• **ABOUT THIS TASK**: Check each line of the listing below for the string "display", and copy the ones that have it.

• **DATA SUPPLIED**:
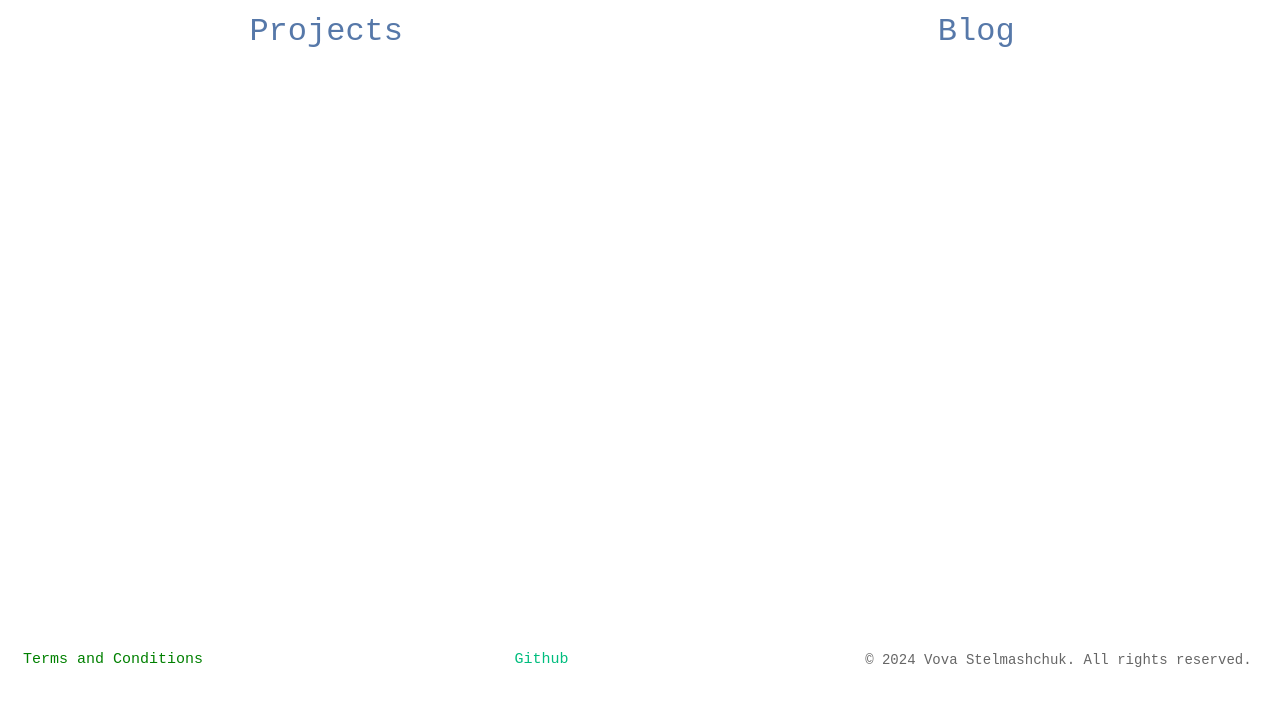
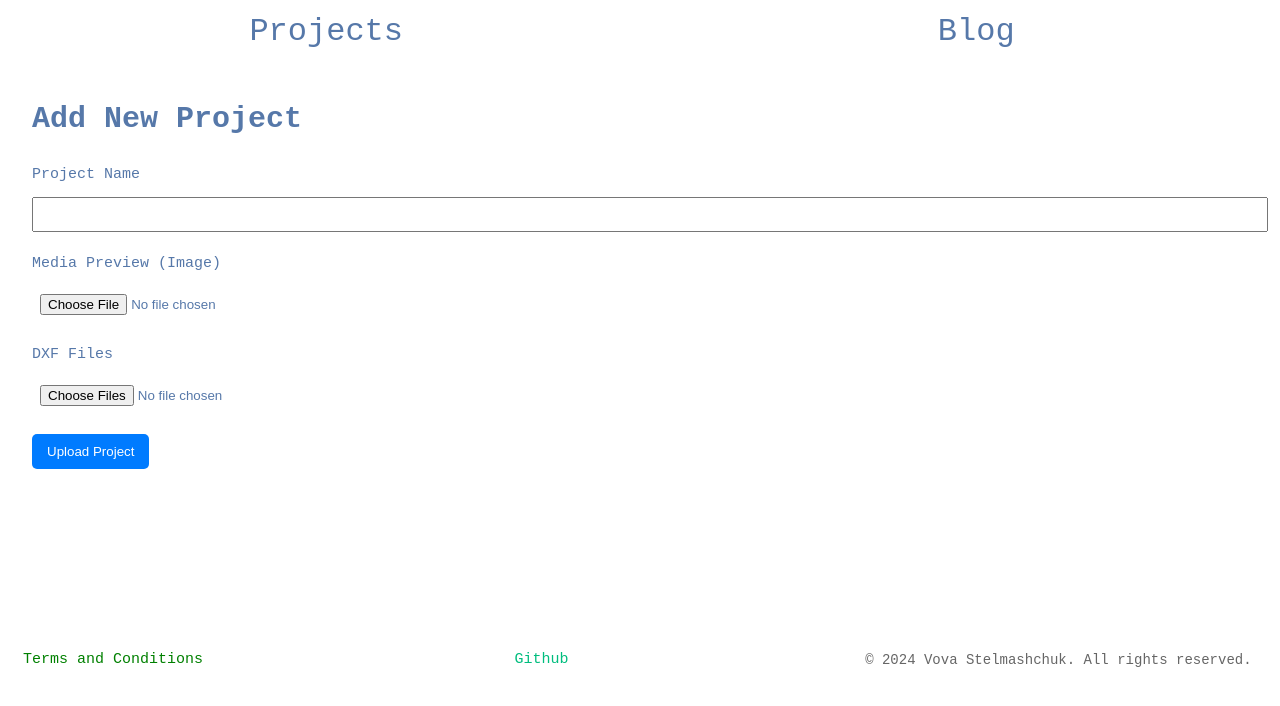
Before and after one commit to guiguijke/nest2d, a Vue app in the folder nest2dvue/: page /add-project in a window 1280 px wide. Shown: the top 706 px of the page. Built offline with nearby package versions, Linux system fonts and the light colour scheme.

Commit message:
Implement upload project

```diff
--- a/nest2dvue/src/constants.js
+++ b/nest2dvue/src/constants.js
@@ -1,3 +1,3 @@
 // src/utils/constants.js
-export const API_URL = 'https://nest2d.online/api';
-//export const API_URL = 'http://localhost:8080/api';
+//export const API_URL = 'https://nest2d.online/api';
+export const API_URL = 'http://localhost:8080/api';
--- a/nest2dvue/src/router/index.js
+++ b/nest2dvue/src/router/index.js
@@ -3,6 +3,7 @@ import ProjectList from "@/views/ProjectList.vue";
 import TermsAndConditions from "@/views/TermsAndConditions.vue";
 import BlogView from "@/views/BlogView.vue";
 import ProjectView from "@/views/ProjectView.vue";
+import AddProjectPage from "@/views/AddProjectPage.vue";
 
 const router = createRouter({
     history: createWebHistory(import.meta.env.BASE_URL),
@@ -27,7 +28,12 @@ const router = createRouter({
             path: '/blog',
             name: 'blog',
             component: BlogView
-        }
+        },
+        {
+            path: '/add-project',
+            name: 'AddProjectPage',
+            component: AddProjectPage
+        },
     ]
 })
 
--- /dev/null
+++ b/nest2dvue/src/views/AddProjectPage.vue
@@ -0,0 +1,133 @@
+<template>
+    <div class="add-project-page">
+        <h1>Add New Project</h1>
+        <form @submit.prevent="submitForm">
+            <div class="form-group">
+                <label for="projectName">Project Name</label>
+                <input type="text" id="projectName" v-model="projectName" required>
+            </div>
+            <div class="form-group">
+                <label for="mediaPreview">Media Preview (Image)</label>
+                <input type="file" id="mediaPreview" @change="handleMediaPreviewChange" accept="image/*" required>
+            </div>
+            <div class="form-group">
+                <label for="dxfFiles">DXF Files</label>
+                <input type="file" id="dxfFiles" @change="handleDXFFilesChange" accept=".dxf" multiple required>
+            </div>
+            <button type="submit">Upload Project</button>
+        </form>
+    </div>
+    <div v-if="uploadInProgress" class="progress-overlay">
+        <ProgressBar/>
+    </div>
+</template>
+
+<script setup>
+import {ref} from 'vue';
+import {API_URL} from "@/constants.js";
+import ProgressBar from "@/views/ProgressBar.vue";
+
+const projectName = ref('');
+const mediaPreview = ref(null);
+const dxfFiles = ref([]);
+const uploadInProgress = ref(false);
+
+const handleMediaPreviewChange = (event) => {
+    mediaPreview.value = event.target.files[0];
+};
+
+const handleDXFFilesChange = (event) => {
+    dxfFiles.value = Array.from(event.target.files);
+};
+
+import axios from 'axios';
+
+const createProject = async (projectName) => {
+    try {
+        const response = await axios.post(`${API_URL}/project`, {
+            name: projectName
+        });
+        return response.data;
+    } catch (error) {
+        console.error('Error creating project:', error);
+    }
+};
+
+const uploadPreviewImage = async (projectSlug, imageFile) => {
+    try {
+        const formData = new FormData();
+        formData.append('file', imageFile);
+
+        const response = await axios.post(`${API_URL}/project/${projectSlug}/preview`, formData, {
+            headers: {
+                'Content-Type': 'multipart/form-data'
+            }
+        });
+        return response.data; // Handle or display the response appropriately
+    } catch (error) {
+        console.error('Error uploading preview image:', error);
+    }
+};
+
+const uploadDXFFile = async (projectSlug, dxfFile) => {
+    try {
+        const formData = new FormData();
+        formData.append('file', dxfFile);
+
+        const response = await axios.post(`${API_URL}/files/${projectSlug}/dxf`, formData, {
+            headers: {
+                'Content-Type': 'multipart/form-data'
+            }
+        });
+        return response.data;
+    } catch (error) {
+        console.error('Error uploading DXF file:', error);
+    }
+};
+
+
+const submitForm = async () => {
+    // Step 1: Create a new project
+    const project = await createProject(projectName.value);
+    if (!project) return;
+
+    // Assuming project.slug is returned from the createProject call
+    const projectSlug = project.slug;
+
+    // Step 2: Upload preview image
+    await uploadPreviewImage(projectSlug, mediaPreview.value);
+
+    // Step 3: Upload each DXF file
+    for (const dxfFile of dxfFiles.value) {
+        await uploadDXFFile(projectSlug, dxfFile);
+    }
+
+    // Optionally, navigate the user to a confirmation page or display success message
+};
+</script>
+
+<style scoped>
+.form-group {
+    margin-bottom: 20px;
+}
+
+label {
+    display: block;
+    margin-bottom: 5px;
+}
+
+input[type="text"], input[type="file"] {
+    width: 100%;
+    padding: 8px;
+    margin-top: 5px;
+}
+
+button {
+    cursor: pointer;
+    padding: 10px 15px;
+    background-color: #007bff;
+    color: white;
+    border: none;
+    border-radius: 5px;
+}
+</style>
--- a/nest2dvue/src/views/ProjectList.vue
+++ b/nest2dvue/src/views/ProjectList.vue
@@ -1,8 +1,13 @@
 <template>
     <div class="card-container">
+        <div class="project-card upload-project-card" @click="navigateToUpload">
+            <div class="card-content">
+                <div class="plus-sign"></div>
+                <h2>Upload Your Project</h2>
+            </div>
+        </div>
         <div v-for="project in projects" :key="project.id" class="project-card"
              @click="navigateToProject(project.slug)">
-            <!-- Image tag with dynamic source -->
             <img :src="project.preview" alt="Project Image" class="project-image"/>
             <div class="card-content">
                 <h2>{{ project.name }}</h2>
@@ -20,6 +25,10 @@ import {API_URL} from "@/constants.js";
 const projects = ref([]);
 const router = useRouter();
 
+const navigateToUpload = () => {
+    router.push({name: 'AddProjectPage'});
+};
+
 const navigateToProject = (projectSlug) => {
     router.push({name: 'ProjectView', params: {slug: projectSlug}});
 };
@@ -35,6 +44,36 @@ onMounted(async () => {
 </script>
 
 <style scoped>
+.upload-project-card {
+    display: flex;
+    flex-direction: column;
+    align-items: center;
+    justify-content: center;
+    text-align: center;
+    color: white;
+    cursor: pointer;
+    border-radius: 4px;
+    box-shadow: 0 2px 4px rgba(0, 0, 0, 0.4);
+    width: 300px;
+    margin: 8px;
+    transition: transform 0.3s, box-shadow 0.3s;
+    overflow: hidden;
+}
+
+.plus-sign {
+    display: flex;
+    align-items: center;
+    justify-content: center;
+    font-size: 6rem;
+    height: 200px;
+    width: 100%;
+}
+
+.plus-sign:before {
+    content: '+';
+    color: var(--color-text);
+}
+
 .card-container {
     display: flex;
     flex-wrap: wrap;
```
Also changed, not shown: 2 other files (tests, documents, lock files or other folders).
...
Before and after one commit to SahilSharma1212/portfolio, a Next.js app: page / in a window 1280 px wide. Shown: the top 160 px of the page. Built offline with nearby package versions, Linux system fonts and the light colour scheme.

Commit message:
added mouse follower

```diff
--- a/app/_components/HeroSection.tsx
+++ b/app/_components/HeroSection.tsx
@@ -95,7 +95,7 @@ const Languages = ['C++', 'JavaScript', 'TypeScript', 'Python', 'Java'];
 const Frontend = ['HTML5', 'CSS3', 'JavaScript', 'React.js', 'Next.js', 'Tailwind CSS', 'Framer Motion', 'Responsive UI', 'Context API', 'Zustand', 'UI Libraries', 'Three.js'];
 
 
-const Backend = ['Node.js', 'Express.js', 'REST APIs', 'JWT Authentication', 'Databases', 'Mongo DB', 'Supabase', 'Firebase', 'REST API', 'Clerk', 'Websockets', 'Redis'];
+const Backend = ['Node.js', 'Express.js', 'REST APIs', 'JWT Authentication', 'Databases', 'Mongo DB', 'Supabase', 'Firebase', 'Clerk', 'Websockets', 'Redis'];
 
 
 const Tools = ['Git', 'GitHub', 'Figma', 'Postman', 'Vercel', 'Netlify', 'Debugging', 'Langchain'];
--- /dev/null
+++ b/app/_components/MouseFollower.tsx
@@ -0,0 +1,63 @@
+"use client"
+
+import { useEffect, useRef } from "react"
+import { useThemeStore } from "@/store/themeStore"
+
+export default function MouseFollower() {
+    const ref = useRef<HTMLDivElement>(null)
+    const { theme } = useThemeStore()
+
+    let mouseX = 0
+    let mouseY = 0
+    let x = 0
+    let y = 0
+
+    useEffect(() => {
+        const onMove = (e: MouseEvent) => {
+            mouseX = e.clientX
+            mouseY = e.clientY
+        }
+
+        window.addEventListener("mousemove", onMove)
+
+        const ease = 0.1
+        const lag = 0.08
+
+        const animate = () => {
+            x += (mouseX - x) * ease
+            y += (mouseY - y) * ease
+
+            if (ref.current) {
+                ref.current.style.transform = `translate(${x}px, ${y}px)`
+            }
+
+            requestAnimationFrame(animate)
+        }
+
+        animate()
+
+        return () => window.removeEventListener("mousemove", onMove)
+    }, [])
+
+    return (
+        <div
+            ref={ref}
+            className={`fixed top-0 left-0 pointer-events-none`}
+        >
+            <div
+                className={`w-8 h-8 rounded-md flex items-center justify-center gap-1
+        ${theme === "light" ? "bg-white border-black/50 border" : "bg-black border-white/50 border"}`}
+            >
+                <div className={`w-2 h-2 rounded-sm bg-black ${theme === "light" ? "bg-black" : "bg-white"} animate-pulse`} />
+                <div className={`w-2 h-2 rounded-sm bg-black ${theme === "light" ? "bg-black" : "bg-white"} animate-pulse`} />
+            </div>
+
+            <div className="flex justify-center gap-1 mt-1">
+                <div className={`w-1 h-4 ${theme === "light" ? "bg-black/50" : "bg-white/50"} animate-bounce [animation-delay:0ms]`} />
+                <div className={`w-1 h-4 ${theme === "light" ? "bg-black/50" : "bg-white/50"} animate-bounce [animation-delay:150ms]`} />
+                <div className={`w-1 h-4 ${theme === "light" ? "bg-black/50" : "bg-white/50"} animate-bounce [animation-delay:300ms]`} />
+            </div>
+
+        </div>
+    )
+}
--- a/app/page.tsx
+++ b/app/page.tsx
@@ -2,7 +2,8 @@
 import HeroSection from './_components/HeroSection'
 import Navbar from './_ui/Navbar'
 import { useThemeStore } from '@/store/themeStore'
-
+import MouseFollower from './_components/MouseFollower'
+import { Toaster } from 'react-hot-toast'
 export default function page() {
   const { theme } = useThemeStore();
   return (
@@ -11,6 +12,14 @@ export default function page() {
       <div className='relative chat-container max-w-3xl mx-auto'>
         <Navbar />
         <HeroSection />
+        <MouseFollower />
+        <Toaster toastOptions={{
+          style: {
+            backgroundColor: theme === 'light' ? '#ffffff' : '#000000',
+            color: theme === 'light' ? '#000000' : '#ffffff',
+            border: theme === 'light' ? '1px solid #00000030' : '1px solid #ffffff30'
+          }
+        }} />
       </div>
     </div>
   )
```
==
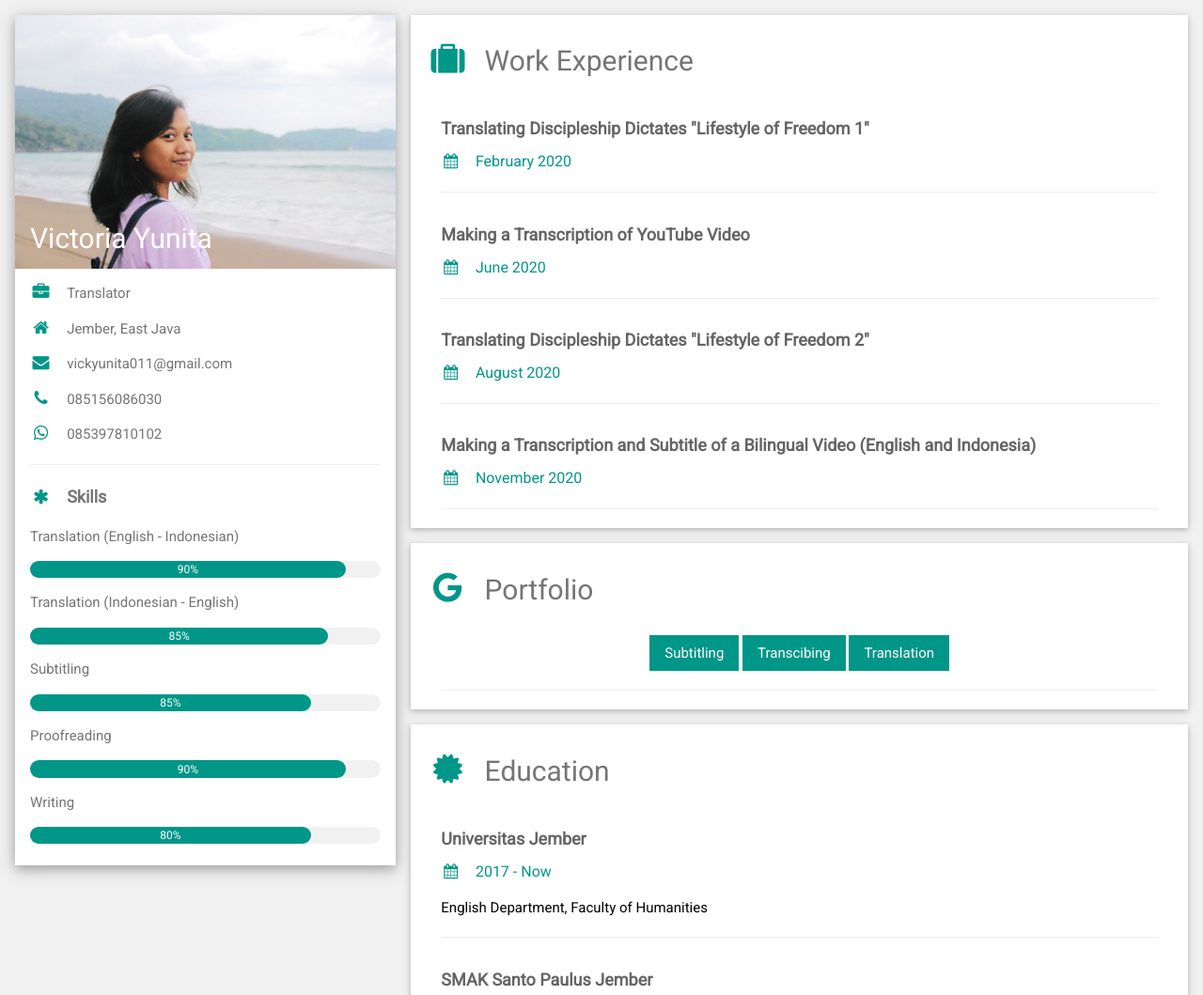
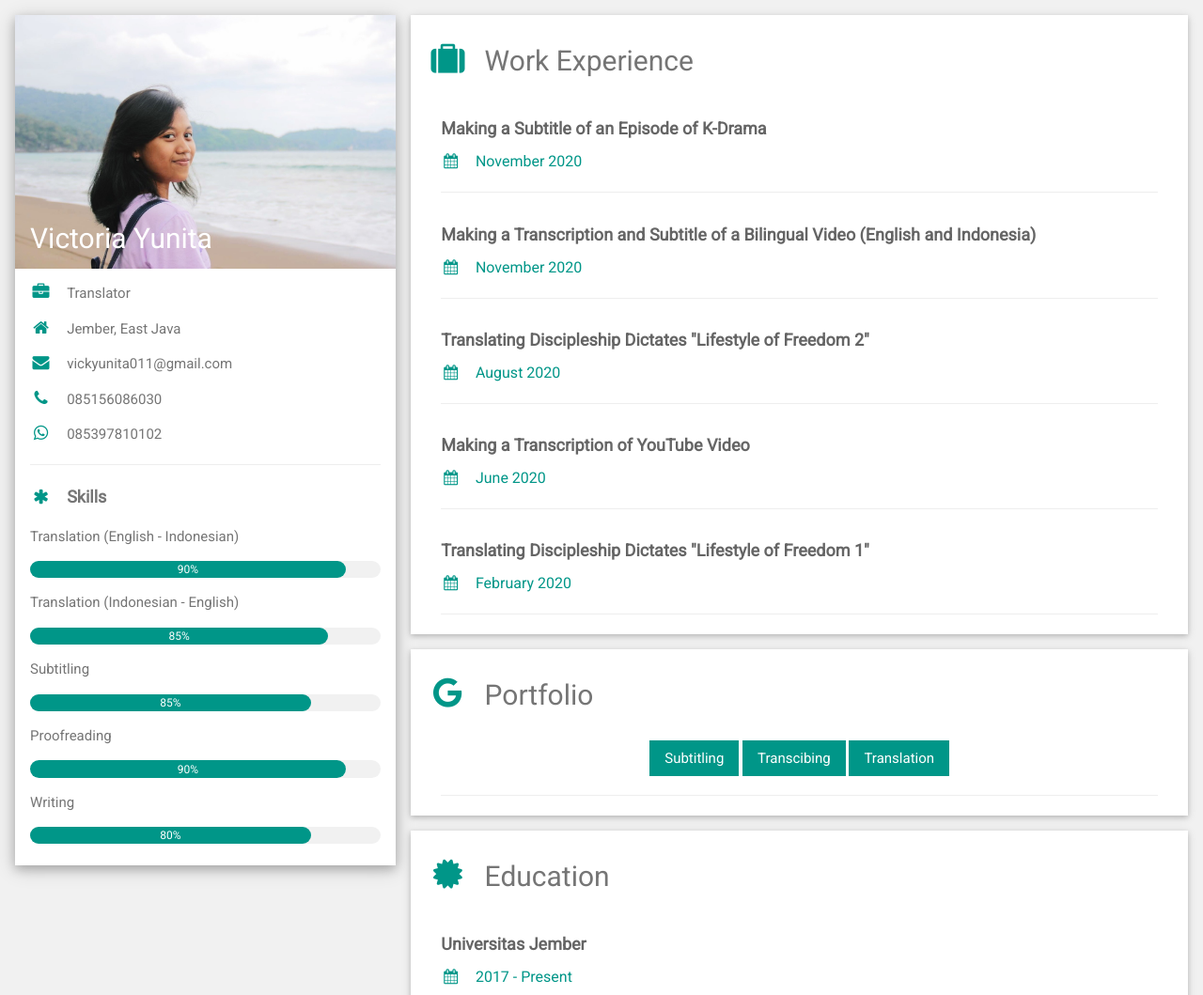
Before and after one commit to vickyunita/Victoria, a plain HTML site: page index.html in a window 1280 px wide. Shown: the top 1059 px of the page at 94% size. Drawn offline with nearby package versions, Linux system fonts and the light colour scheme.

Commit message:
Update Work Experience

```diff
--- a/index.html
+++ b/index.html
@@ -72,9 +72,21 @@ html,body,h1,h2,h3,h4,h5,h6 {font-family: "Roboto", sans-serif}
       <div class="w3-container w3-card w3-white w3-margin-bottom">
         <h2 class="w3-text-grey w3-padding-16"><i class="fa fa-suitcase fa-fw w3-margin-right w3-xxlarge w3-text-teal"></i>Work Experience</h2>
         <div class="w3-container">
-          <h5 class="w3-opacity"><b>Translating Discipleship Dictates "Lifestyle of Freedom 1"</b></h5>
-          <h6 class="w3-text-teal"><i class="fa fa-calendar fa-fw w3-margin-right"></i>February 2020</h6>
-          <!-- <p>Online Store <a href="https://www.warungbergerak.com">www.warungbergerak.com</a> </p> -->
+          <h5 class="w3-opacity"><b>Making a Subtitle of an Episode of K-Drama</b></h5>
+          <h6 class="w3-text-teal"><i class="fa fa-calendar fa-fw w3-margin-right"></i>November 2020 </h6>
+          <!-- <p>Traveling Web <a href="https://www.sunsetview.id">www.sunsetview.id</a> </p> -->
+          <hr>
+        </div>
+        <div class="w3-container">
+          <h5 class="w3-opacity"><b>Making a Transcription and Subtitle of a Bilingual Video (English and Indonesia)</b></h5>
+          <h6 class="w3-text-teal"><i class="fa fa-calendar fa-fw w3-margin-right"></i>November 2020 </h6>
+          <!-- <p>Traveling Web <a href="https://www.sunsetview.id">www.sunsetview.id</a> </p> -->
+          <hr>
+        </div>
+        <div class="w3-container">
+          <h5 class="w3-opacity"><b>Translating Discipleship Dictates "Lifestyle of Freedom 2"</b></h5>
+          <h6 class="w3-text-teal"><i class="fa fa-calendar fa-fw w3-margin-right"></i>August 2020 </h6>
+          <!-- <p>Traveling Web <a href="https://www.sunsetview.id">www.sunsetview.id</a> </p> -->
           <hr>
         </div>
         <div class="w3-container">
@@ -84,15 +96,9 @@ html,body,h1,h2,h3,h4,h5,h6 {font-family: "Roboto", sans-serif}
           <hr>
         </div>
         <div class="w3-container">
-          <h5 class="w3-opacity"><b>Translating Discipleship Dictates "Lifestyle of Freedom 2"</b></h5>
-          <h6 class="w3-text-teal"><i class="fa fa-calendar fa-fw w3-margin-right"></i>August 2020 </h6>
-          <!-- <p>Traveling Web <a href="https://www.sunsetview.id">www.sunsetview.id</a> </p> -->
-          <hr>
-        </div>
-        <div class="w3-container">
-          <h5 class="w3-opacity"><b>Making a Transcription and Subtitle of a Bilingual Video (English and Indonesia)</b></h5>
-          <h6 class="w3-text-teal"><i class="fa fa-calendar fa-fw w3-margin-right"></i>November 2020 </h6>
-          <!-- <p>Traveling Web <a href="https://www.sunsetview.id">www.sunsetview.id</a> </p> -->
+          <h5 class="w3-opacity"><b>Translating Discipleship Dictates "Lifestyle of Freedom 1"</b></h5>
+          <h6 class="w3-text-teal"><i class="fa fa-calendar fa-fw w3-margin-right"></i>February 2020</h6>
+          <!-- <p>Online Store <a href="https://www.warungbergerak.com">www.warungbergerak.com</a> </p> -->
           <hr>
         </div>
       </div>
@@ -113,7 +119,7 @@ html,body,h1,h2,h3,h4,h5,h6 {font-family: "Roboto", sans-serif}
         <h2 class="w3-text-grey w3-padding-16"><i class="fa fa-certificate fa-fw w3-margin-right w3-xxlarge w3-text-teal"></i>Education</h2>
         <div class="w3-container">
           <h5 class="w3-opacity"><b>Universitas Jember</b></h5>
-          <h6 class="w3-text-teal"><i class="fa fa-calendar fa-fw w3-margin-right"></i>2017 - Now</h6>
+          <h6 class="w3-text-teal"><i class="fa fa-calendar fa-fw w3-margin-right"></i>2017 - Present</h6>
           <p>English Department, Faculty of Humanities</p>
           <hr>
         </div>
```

• **EXERCISE SOLUTION**:
+        return response.data; // Handle or display the response appropriately
+    // Optionally, navigate the user to a confirmation page or display success message
+    display: block;
+    display: flex;
+    display: flex;
     display: flex;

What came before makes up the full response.